THE TOWN FORMERLY KNOWN AS ANGRYVILLE — They handle defeat well in Chicago. After all, the Blackhawks, White Sox and especially the Cubs have taught them well. Just think how good at losing they’d be if Portland would have done the right thing and drafted Michael Jordan.
But in Chicago they don't mope, freak out, or litter the field with D-sized batteries during the action. They really don't even complain, to be perfectly frank. Actually, they're used to it.
They just go home. They leave early and fight traffic. They put the crippling defeats out of their minds by skipping work to play in the sun. They just forget about it as they frolic in those glorious public parks beneath sculptures created by Picasso and Oprah with cool drinks and lots of pretty friends.
Loss? Nah, they don't deal with it at all in Chicago. Who has the time? They actually have a beach in the city in Chicago. Life is good and they pick up the trash off the streets, too. Nice place Chicago… it helps them swallow defeat so well.

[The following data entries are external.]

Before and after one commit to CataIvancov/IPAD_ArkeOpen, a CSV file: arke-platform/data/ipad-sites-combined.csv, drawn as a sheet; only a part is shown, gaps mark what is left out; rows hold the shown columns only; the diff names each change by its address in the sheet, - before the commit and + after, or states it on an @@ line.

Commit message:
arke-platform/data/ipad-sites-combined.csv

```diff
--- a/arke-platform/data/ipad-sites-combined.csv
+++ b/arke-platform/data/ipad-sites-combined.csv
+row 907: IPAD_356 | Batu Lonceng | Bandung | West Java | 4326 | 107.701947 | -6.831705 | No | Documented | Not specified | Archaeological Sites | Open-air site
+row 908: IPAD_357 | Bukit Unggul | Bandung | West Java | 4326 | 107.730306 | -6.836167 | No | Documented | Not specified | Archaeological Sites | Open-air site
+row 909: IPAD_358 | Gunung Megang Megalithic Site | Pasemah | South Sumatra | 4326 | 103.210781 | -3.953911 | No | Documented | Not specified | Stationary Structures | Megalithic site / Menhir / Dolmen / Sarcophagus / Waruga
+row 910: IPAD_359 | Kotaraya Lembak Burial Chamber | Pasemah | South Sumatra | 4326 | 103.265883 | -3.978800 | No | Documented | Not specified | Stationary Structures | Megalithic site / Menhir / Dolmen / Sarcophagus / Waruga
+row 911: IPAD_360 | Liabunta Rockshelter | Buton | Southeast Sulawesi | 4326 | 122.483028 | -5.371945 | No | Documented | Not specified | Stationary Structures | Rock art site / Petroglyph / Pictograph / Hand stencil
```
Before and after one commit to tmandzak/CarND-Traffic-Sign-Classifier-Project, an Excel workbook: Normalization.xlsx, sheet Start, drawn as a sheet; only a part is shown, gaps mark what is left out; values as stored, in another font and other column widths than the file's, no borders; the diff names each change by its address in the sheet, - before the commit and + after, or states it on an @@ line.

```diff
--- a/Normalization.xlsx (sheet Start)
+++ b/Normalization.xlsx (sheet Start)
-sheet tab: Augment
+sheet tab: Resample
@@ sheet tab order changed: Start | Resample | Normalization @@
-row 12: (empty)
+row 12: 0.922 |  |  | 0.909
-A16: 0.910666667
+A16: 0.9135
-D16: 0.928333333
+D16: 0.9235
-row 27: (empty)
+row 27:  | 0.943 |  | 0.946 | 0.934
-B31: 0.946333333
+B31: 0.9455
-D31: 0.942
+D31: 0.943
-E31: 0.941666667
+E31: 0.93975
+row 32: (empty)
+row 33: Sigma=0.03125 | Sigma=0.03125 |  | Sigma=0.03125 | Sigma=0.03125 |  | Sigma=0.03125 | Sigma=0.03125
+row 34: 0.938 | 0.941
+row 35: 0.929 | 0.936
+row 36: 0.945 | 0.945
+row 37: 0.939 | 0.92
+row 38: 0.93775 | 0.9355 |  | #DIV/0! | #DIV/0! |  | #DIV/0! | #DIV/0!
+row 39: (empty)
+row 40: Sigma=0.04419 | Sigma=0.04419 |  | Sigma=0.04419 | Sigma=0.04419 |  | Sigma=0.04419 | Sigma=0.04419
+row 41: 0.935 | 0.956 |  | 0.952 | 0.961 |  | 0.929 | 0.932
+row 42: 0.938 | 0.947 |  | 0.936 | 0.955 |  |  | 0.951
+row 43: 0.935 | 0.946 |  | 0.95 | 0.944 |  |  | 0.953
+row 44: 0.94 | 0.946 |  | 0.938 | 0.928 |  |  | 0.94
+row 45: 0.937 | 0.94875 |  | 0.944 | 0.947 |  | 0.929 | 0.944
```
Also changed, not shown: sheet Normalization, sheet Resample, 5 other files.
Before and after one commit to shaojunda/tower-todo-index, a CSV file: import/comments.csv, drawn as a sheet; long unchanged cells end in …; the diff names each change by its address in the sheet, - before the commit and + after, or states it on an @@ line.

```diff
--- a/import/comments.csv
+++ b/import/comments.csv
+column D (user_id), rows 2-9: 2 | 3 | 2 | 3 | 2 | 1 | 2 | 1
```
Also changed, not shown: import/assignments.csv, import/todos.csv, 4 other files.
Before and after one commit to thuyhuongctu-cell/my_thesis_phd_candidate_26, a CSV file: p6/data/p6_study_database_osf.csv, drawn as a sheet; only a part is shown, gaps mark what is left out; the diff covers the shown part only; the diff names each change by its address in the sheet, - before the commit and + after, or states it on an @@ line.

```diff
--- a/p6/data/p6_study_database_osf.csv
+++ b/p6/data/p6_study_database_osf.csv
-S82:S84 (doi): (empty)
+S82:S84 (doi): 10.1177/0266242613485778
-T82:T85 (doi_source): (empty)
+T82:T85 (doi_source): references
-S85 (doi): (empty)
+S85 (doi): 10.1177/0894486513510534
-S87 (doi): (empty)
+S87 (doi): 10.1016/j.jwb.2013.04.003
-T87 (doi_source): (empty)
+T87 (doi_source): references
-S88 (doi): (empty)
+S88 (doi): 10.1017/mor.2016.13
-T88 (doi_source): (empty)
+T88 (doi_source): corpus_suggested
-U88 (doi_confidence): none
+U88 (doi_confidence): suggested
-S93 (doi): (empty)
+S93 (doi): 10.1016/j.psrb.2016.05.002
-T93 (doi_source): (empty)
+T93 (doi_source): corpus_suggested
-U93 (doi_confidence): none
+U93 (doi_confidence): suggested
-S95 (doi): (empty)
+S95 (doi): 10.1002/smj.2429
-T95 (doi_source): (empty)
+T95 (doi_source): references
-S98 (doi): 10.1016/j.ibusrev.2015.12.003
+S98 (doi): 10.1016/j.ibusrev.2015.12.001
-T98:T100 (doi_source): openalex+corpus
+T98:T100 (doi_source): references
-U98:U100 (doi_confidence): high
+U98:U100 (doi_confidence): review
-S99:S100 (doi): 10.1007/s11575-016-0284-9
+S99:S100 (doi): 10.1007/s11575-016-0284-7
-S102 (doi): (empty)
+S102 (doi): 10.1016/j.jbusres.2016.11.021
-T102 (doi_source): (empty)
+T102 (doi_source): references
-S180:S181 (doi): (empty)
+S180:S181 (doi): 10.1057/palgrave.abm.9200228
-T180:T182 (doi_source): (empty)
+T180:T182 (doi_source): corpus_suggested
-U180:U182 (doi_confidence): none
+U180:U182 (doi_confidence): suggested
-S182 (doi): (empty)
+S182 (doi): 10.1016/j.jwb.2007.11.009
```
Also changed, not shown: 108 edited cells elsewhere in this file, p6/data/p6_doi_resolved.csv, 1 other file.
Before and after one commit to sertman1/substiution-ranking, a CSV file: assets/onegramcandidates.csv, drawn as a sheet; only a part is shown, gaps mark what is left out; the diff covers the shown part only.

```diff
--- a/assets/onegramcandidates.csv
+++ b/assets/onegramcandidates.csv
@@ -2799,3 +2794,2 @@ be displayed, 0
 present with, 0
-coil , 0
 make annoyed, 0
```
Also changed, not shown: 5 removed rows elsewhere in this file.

In Philadelphia we know loss all too well. It's in our DNA. It's intense... no wait, that's wrong. It's intensity.
At least it was.
Back in the old days we all woke up before the dawn just as the rage had regrouped so we could wipe the bitter-tasting bile that has encrusted the corners of our mouths with the outer black sleeve of our spittle-coated Motorhead t-shirts. Then we dragged our sorry asses off the couch where we collapsed just 45 minutes earlier and instinctively thrust a middle finger at the rest of the world.
The day had begun in Philadelphia. The fury must be unleashed. We lost again.
But there is always a fleeting moment — one that usually occurs in the time it takes to get from one knee to a standing position after unfolding oneself from the couch — when stock is taken. A moment, as fast as a flap of a hummingbird's wing, enters our twisted and angry heads:
World weary. Saddened by my years on the road. Seen a lot. Done a lot. Loss? Yeah, I know loss. I know loss with its friends sorrow, fury and death. Yes, loss and me are like this... we're partners as we walk on the dusty trail of life.
But something happened in October of 2008 when Brad Lidge threw that slider past Eric Hinske. Beneath that tiney, porcupine-like exterior, glimpses into our souls were exposed. There was warmth, fear, insecurity...
Is Bruce Springsteen still as popular as he was during the dawn of the Reagan Administration? Oh yeah, here in the dawn of the Obama Administration, an adapted Chicagoan no less, Springsteen is playing halftime at the Super Bowl.
It gets cold and windy, true, but they take that in stride, too.
Those were the places Philly fans showed up en masse to watch our teams fight for our civic pride. Back in the old, B.C. Era, they saw us coming. We stuck out with that crippled walk of defeat, clenched jaws of stress and disgust, fists balled up and middle fingers erect. When we took the exit ramp off the boulevard of broken dreams to enter these happy, little towns, the local authorities were ready. They had been tipped off ahead of time and were prepared to set up a dragnet at a moment's notice.
But those condescending attitudes and the arrogance in which those people flit through life so carefree and cheery no longer sting. We don't turn them back with our jealousy and resentment. No, instead we take the hackery in stride. The mockery and stereotypes don't hurt any longer.
It's just one of those annoying things that championship cities are used to.
Hey, who knows... maybe there is a bit of respect coming our way? Oh sure, they still trot out the golden oldies:
Boo Santa. Cheer injuries. Snowballs at the Cowboys. Batteries for J.D. Drew. Cheesesteaks. Cracked bells. Anger and passion. Rocky Balboa.
But try this out... sportswriters are afraid of Philadelphians. At least that's (kind of) the contention of one mainstreamer writing for one of those new-fangled web sites.
Really? Uh... nice! So maybe this means that now that the proverbial shoe is on the proverbial other foot, the whole hacky city rip thing is finished? Instead maybe they'll write about the actual ballclubs instead of all the clichés?
Of course not.
During the Phillies' run Charlie Manuel was often prophetic, but never more than when he said:
“Winning is hard. Nothing about winning comes easy,” the wizened sage of a baseball manager said. “... believe me, there's a price you pay for winning, too.”
That price can sometimes mean dignity, self-respect and the ability to think clearly.
We're inside the looking glass, people. The Phillies won, the Flyers need two more games...
All things considered, it ain't all that bad to be in Philadelphia. Let them say what they want because we win now. Someday we might even get used to it.
 B.C. is "Before Championship(s)"